Problem to solve: Reproduce every record exactly.

<<<<

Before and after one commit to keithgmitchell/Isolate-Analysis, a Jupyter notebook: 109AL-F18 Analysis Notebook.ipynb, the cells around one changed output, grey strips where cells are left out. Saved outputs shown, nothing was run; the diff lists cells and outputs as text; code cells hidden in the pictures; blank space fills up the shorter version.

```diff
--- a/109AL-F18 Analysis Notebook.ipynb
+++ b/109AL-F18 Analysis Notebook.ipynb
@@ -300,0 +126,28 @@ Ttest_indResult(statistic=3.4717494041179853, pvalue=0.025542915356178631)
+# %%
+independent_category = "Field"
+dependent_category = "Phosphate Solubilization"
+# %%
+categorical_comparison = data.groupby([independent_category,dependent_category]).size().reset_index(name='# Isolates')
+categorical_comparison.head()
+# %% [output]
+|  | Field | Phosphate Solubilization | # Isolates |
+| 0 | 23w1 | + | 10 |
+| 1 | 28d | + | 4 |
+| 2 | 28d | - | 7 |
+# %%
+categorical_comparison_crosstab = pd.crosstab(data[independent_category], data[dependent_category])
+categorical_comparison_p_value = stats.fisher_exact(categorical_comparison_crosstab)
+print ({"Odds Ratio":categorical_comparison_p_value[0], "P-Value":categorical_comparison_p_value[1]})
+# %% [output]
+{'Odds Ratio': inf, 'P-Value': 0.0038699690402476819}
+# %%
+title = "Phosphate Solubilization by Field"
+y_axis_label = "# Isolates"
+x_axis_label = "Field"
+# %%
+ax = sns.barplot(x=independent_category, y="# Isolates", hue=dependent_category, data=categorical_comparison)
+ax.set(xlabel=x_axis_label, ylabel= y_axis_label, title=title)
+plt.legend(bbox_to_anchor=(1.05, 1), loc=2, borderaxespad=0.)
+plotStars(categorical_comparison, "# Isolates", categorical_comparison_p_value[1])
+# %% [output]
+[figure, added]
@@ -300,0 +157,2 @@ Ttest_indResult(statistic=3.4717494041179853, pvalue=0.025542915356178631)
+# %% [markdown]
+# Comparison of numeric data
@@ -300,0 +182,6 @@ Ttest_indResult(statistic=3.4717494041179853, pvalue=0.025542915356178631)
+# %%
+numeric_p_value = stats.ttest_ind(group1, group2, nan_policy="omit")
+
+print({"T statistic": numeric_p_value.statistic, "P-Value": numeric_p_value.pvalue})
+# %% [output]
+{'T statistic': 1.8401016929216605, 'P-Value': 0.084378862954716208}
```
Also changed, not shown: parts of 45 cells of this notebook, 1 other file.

>>>>

Solution for this problem:
Before and after one commit to keithgmitchell/Isolate-Analysis, a Jupyter notebook: 109AL-F18 Analysis Notebook.ipynb, the cells around one changed output, grey strips where cells are left out. Saved outputs shown, nothing was run; the diff lists cells and outputs as text; code cells hidden in the pictures; blank space fills up the shorter version.

```diff
--- a/109AL-F18 Analysis Notebook.ipynb
+++ b/109AL-F18 Analysis Notebook.ipynb
@@ -300,0 +126,28 @@ Ttest_indResult(statistic=3.4717494041179853, pvalue=0.025542915356178631)
+# %%
+independent_category = "Field"
+dependent_category = "Phosphate Solubilization"
+# %%
+categorical_comparison = data.groupby([independent_category,dependent_category]).size().reset_index(name='# Isolates')
+categorical_comparison.head()
+# %% [output]
+|  | Field | Phosphate Solubilization | # Isolates |
+| 0 | 23w1 | + | 10 |
+| 1 | 28d | + | 4 |
+| 2 | 28d | - | 7 |
+# %%
+categorical_comparison_crosstab = pd.crosstab(data[independent_category], data[dependent_category])
+categorical_comparison_p_value = stats.fisher_exact(categorical_comparison_crosstab)
+print ({"Odds Ratio":categorical_comparison_p_value[0], "P-Value":categorical_comparison_p_value[1]})
+# %% [output]
+{'Odds Ratio': inf, 'P-Value': 0.0038699690402476819}
+# %%
+title = "Phosphate Solubilization by Field"
+y_axis_label = "# Isolates"
+x_axis_label = "Field"
+# %%
+ax = sns.barplot(x=independent_category, y="# Isolates", hue=dependent_category, data=categorical_comparison)
+ax.set(xlabel=x_axis_label, ylabel= y_axis_label, title=title)
+plt.legend(bbox_to_anchor=(1.05, 1), loc=2, borderaxespad=0.)
+plotStars(categorical_comparison, "# Isolates", categorical_comparison_p_value[1])
+# %% [output]
+[figure, added]
@@ -300,0 +157,2 @@ Ttest_indResult(statistic=3.4717494041179853, pvalue=0.025542915356178631)
+# %% [markdown]
+# Comparison of numeric data
@@ -300,0 +182,6 @@ Ttest_indResult(statistic=3.4717494041179853, pvalue=0.025542915356178631)
+# %%
+numeric_p_value = stats.ttest_ind(group1, group2, nan_policy="omit")
+
+print({"T statistic": numeric_p_value.statistic, "P-Value": numeric_p_value.pvalue})
+# %% [output]
+{'T statistic': 1.8401016929216605, 'P-Value': 0.084378862954716208}
```
Also changed, not shown: parts of 45 cells of this notebook, 1 other file.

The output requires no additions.